But we all believe in the miracle fondue and taking care of ourselves once in a while.
I often wonder if homeschool moms might occasionally be more likely to get out with other adults given the chance because we’re with our kids all day.
The Facebook posts looked like every other mom’s night out. The comments were similar, but with the added sarcastic question posed by one mama: “Does this count as socialization?”
It’s a diverse group doing very different things in a big way. Our differences are bigger than you might realize. Many of us can’t imagine life in some of the other people’s houses or how some of the other families operate day to day. I’m kind of proud of that. The more I think about it, the more I realize that I’ve occasionally been invited to gatherings of public schooled moms where I’m pretty much the odd woman out either because I homeschool or because I’m a health and wellness coach. There’s a lot of perceived judgment that just doesn’t exist; and that leads to discomfort in talking to me about anything. Clearly, I don’t “get it” because my life is different in some very obvious ways that cover up the countless things that are the same. People are polite (I guess out of respect for whomever brought me along) and I work extra hard to expose our commonalities so that they are more at ease; but that first hour is rough going. And then it’s like, I don’t mind talking about my life but I also don’t want to have the gathering get too heavy with that kind of conversation. It’s kind of no-win. There are probably moms out there that are better at making that whole thing mercifully short and light-hearted. I should work on that.

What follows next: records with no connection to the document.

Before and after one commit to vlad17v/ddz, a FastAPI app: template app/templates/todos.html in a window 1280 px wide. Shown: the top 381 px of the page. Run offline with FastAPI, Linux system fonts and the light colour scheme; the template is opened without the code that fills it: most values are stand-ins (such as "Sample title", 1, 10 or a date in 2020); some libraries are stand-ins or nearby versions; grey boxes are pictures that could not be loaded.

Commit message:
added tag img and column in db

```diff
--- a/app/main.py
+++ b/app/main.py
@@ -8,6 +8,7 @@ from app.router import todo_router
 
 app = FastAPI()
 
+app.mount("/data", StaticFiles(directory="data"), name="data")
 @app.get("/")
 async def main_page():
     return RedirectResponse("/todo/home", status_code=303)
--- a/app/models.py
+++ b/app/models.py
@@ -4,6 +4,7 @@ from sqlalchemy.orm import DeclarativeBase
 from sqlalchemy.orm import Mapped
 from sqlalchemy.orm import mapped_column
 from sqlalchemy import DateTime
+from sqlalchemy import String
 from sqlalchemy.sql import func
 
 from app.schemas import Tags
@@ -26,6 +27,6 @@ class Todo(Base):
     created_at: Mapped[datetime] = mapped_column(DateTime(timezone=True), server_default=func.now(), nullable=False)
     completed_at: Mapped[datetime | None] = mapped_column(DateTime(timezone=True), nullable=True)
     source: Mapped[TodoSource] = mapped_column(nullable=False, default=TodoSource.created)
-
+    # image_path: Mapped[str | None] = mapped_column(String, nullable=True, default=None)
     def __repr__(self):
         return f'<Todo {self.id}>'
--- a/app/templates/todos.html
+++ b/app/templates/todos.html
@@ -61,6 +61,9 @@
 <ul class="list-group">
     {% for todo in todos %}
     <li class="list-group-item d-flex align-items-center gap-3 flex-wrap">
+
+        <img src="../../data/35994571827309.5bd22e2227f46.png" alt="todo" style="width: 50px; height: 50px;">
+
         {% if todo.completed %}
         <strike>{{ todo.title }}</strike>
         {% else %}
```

I have to wonder if homeschool moms are just so accustomed to being the odd person out that when we’re among other homeschool moms, we know we at least connect on SOMEthing that is not in question. Regardless of how we actually implement our kids education, we know that we agree it should be done at home.
Clearly the simple bond of loving our kids and knowing someone that brought us to the party isn’t enough everywhere else. Which kind of sucks. But I hope it changes. And I’m thankful for the few friends that will still bring me along to the gatherings at the risk of being “the one that brought the homeschooler/health nut”. ❤